Look through the data that follows and work out how many lines contain the string "property". Nothing but that number should be given.

|---|

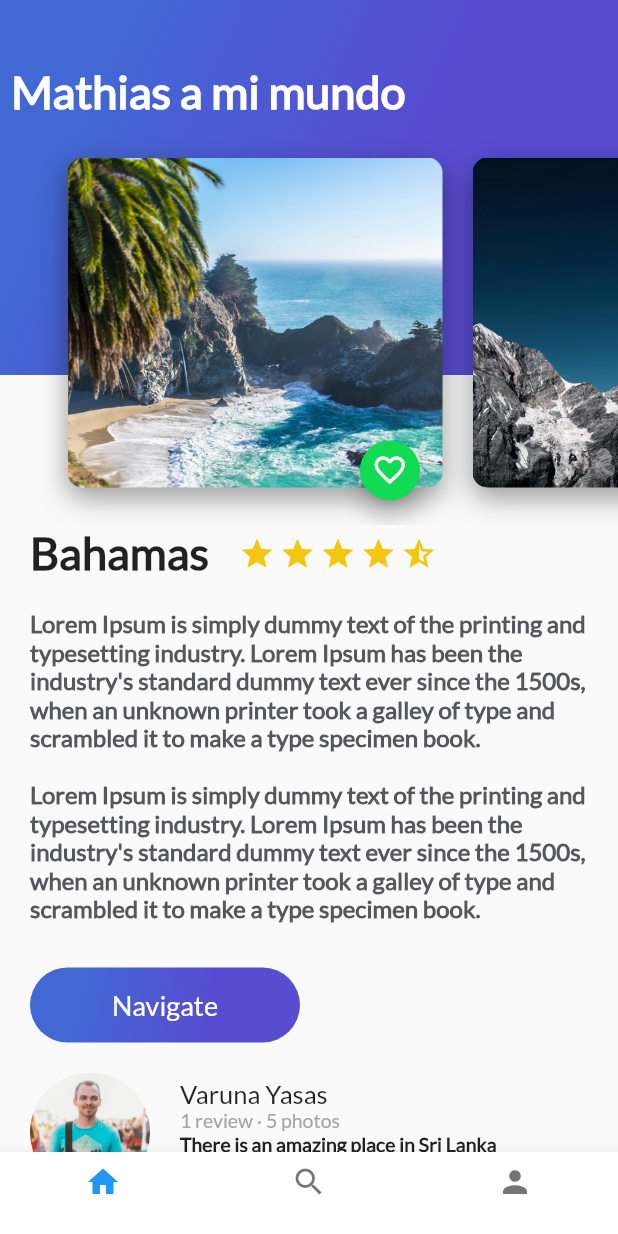
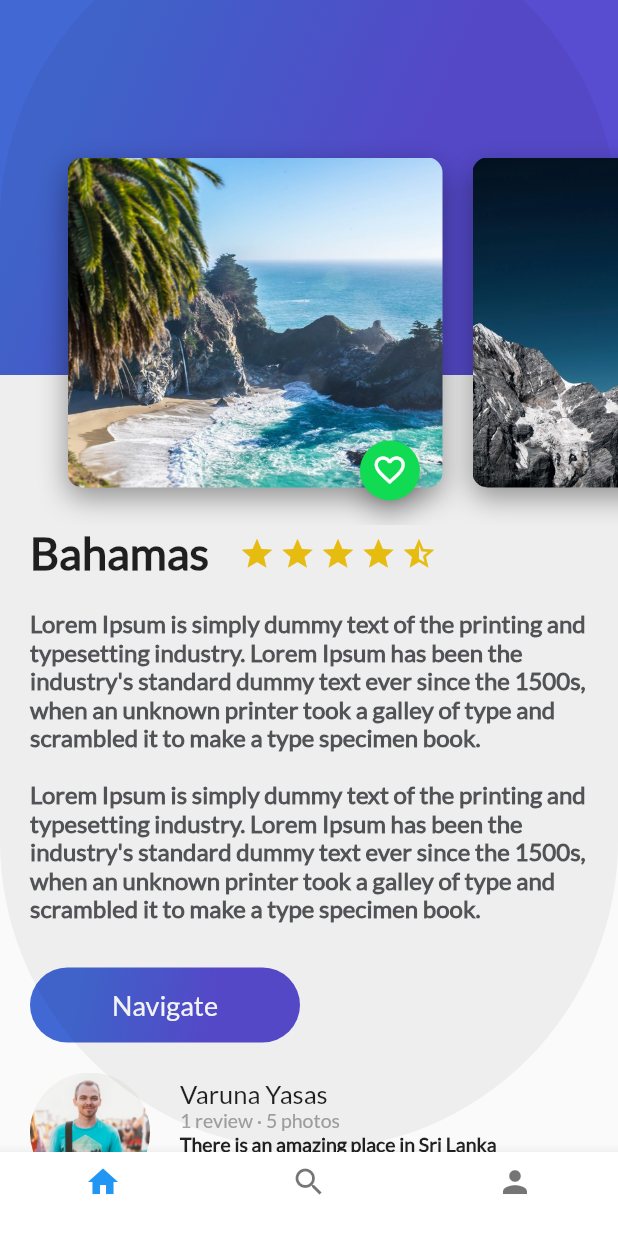
Before and after one commit to mariocuadra/flutter_app, a Flutter app: the PlatziTrips screen opened directly, on a phone screen of 412 x 824 dp. Run offline on Flutter 3.47's test engine with Material 2 defaults, Android fonts, the phone set to English and light mode, and no system bars; our stand-ins replace cloud_firestore, firebase_auth, firebase_core, google_sign_in; missing offline and left inert: generic_bloc_provider; accounts and stored records are empty.

Commit message:
modificaciones al grandiente

```diff
--- a/lib/header_appbar.dart
+++ b/lib/header_appbar.dart
@@ -8,7 +8,7 @@ class HeaderAppBar extends StatelessWidget {
     // TODO: implement build
     return Stack(
       children: <Widget>[
-        GradientBack("Mathias a mi mundo", 250.0),
+        GradientBack(Dheight: 250.0),
         CardImageList()
       ],
     );
--- a/lib/widgets/gradient_back.dart
+++ b/lib/widgets/gradient_back.dart
@@ -4,15 +4,24 @@ class GradientBack extends StatelessWidget {
 
 
   String title = "Popular";
-  double _height =0.0;
+  double Dheight =0.0;
 
-  GradientBack(this.title, this._height);
+  GradientBack({this.Dheight} );  //height = null full screen.
 
   @override
   Widget build(BuildContext context) {
+
+    double screenHeight = MediaQuery.of(context).size.height;
+    double screenWidht = MediaQuery.of(context).size.width;
+
+  if (Dheight==null){
+      Dheight=screenWidht;
+  }
+
     // TODO: implement build
     return Container(
-      height: _height,
+      width: screenWidht,
+      height: Dheight,
       decoration: BoxDecoration(
         gradient: LinearGradient(
             colors: [
@@ -27,7 +36,20 @@ class GradientBack extends StatelessWidget {
       ),
 
 
-      child: Text(
+      child: FittedBox(
+        fit: BoxFit.none,
+        alignment: Alignment(-1.5, -0.8),
+        child: Container(
+          width: screenWidht,
+          height: screenHeight,
+          decoration: BoxDecoration(
+            color: Color.fromRGBO(0, 0, 0, 0.05),
+                borderRadius: BorderRadius.circular(screenHeight/2),
+          ),
+        ),
+      ),
+
+      /* Text(
         title,
         style: TextStyle(
           color: Colors.white,
@@ -35,9 +57,9 @@ class GradientBack extends StatelessWidget {
           fontFamily: "Lato",
           fontWeight: FontWeight.bold
         ),
-      ),
+      ),*/
 
-      alignment: Alignment(-0.9, -0.6),
+      //alignment: Alignment(-0.9, -0.6),
 
     );
   }
```
Also changed, not shown: lib/User/ui/screens/add_place_screen.dart (added, +42 -0 lines), lib/User/ui/screens/sign_in_screen.dart (+9 -4 lines), 1 other file.
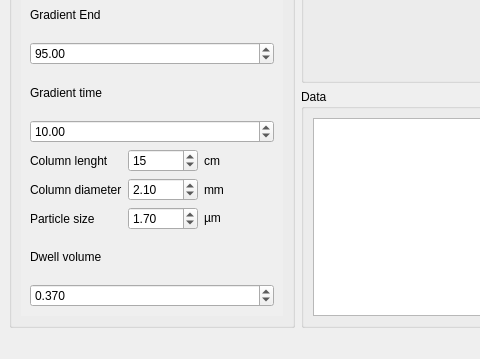
Qt form gui/mainwindow.ui (gmrandazzo/PyLSS) before a commit; both pictures show x 0 to 480 and y 361 to 720 of the 990 by 720 pixel window.
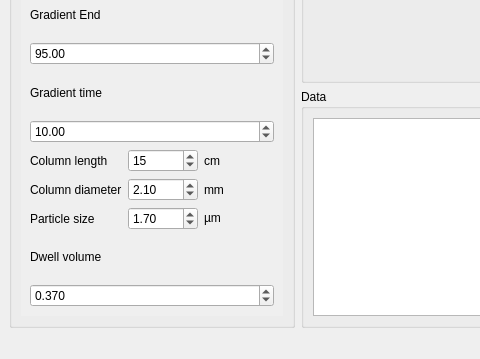
The same form after that commit. The open tabs and pages were chosen to show the change.

Commit message: Fix some interface errors

Diff of the .ui file:
```diff
--- a/gui/mainwindow.ui
+++ b/gui/mainwindow.ui
@@ -227,7 +227,7 @@
              <item row="0" column="0">
               <widget class="QLabel" name="label_4">
                <property name="text">
-                <string>Column lenght</string>
+                <string>Column length</string>
                </property>
               </widget>
              </item>
```
Left out of the diff: 6 changed lines with no effect on the pictures.
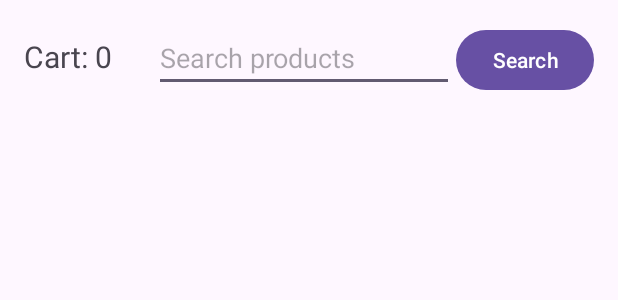
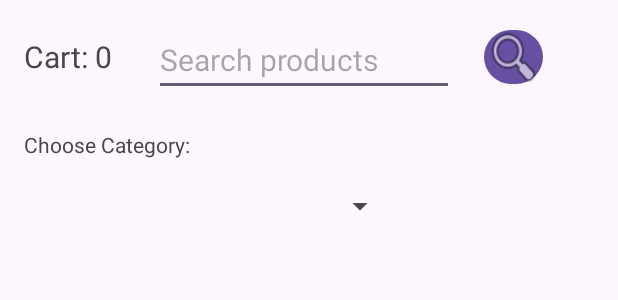
Before and after one commit to Fr4nzy/SariSariStore-CNN, an Android app: the layout activity_browse_products.xml on its own in the app's theme, with its tools: preview values and no code run, on a phone screen of 412 x 824 dp. Shown: the top 300 px of the screen. Run offline under Robolectric (Android 15) with nearby library versions, the phone set to English and light mode, and no system bars.

Commit message:
Removed the quantity field in the item's code, i'll use another method of getting the quantity of the types of products.

```diff
--- a/app/src/main/java/org/lu/sarisaristorepos/AddProducts.java
+++ b/app/src/main/java/org/lu/sarisaristorepos/AddProducts.java
@@ -106,8 +106,8 @@ public class AddProducts extends AppCompatActivity {
                     imageRef.getDownloadUrl().addOnSuccessListener(uri -> {
                         String imageURL = uri.toString();
 
-                        // Create a new document in the "products" collection
-                        DocumentReference productRef = db.collection("products").document();
+                        // Create a new document in the selected category collection
+                        DocumentReference productRef = db.collection(selectedCategory).document(); // Use the selected category
 
                         // Create a Map to store the product data
                         Map<String, Object> productData = new HashMap<>();
--- a/app/src/main/java/org/lu/sarisaristorepos/PlaceOrderActivity.java
+++ b/app/src/main/java/org/lu/sarisaristorepos/PlaceOrderActivity.java
@@ -22,7 +22,6 @@ public class PlaceOrderActivity extends AppCompatActivity {
         Intent intent = getIntent();
         String productName = intent.getStringExtra("productName");
         String productPrice = intent.getStringExtra("productPrice");
-        String productStocks = intent.getStringExtra("productStocks");
         String productImageURL = intent.getStringExtra("productImageURL");
         String productCategory = intent.getStringExtra("productCategory");
 
@@ -30,7 +29,6 @@ public class PlaceOrderActivity extends AppCompatActivity {
         TextView productNameTextView = findViewById(R.id.productName);
         TextView productPriceTextView = findViewById(R.id.productPrice);
         TextView productCategoryTextView = findViewById(R.id.categorySelect);
-        TextView productStocksTextView = findViewById(R.id.productQuantity); // Assuming you want to display stocks in this TextView
         ImageView productImageView = findViewById(R.id.previewImg);
         EditText customQuantityEditText = findViewById(R.id.customQuantityEditText);
 
@@ -47,7 +45,6 @@ public class PlaceOrderActivity extends AppCompatActivity {
                 resultIntent.putExtra("enteredQuantity", enteredQuantity);
                 resultIntent.putExtra("productName", productName);
                 resultIntent.putExtra("productPrice", productPrice);
-                resultIntent.putExtra("productStocks", productStocks); // Include the stocks in the intent
                 setResult(RESULT_OK, resultIntent);
 
                 // Finish the PlaceOrderActivity
@@ -59,7 +56,6 @@ public class PlaceOrderActivity extends AppCompatActivity {
         productNameTextView.setText(productName);
         productPriceTextView.setText(productPrice);
         productCategoryTextView.setText(productCategory);
-        productStocksTextView.setText(productStocks); // Set the quantity or stocks
 
         // Load the product image using Glide
         Glide.with(this)
--- a/app/src/main/java/org/lu/sarisaristorepos/ProductAdapter.java
+++ b/app/src/main/java/org/lu/sarisaristorepos/ProductAdapter.java
@@ -42,6 +42,7 @@ public class ProductAdapter extends RecyclerView.Adapter<ProductAdapter.ViewHold
 
         holder.productName.setText(product.getName());
         holder.productPrice.setText(product.getPrice());
+        holder.productCategory.setText(product.getCategory());
 
 
         // Load the product image using Glide
@@ -83,6 +84,7 @@ public class ProductAdapter extends RecyclerView.Adapter<ProductAdapter.ViewHold
         ImageView productImage;
         TextView productName;
         TextView productPrice;
+        TextView productCategory;
 
 
         ViewHolder(@NonNull View itemView) {
@@ -90,6 +92,7 @@ public class ProductAdapter extends RecyclerView.Adapter<ProductAdapter.ViewHold
             productImage = itemView.findViewById(R.id.productImage);
             productName = itemView.findViewById(R.id.productName);
             productPrice = itemView.findViewById(R.id.productPrice);
+            productCategory = itemView.findViewById(R.id.categoryInfo);
         }
     }
 
--- a/app/src/main/res/layout/activity_browse_products.xml
+++ b/app/src/main/res/layout/activity_browse_products.xml
@@ -25,31 +25,51 @@
         android:layout_marginTop="16dp"
         android:hint="Search products"
         android:inputType="text"
+        android:textSize="20sp"
         app:layout_constraintStart_toEndOf="@+id/cartIndicator"
         app:layout_constraintTop_toTopOf="parent" />
 
     <Button
         android:id="@+id/searchButton"
-        android:layout_width="wrap_content"
-        android:layout_height="wrap_content"
-        android:layout_marginStart="1dp"
+        android:layout_width="39dp"
+        android:layout_height="44dp"
+        android:layout_marginStart="20dp"
         android:layout_marginTop="16dp"
-        android:layout_marginEnd="12dp"
-        android:text="Search"
-        app:layout_constraintEnd_toEndOf="parent"
-        app:layout_constraintHorizontal_bias="0.0"
+        android:foreground="@android:drawable/ic_menu_search"
         app:layout_constraintStart_toEndOf="@+id/searchEditText"
-        app:layout_constraintTop_toTopOf="parent" />
+        app:layout_constraintTop_toTopOf="parent"
+        tools:ignore="SpeakableTextPresentCheck,TouchTargetSizeCheck" />
 
     <androidx.recyclerview.widget.RecyclerView
         android:id="@+id/recyclerView"
         android:layout_width="match_parent"
         android:layout_height="wrap_content"
         android:layout_below="@id/cartIndicator"
-        android:layout_marginTop="40dp"
+        android:layout_marginTop="30dp"
         android:padding="8dp"
         app:layout_constraintEnd_toEndOf="parent"
         app:layout_constraintHorizontal_bias="0.0"
         app:layout_constraintStart_toStartOf="parent"
-        app:layout_constraintTop_toBottomOf="@+id/searchEditText" />
+        app:layout_constraintTop_toBottomOf="@+id/categorySpinner" />
+
+    <TextView
+        android:id="@+id/categoryLabel"
+        android:layout_width="wrap_content"
+        android:layout_height="wrap_content"
+        android:layout_marginStart="16dp"
+        android:layout_marginTop="35dp"
+        android:text="Choose Category:"
+        app:layout_constraintStart_toStartOf="parent"
+        app:layout_constraintTop_toBottomOf="@+id/cartIndicator" />
+
+    <Spinner
+        android:id="@+id/categorySpinner"
+        android:layout_width="248dp"
+        android:layout_height="39dp"
+        android:layout_marginStart="16dp"
+        android:layout_marginTop="12dp"
+        app:layout_constraintStart_toStartOf="parent"
+        app:layout_constraintTop_toBottomOf="@+id/categoryLabel"
+        tools:ignore="TouchTargetSizeCheck" />
+
 </androidx.constraintlayout.widget.ConstraintLayout>
```
Also changed, not shown: app/src/main/java/org/lu/sarisaristorepos/BrowseProducts.java (+62 -50 lines), app/src/main/java/org/lu/sarisaristorepos/DeleteProducts.java (+45 -5 lines), app/src/main/res/layout/activity_delete_products.xml (+23 -2 lines), app/src/main/res/layout/product_card.xml (+8 -9 lines).
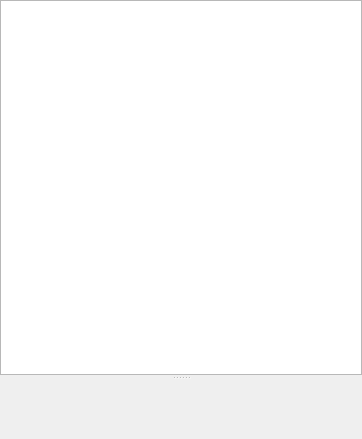
Above: filewidget/FileWidget.ui from HcashOrg/HX-IDE before the change. Below: the same form after it.
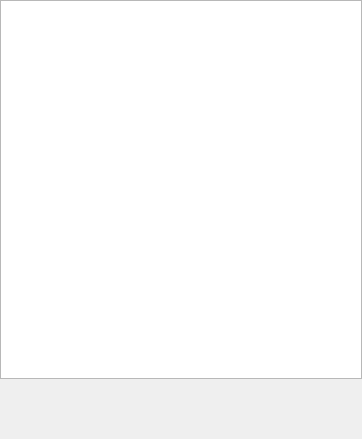
That is the form after the change. Custom widgets are drawn as their Qt base class.

Diff of the .ui file:
```diff
--- a/filewidget/FileWidget.ui
+++ b/filewidget/FileWidget.ui
@@ -35,7 +35,7 @@
       <enum>Qt::Vertical</enum>
      </property>
      <property name="handleWidth">
-      <number>5</number>
+      <number>1</number>
      </property>
      <widget class="FileView" name="fileTree"/>
      <widget class="InterfaceWidget" name="interWidget" native="true"/>
```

|---|

### Result
5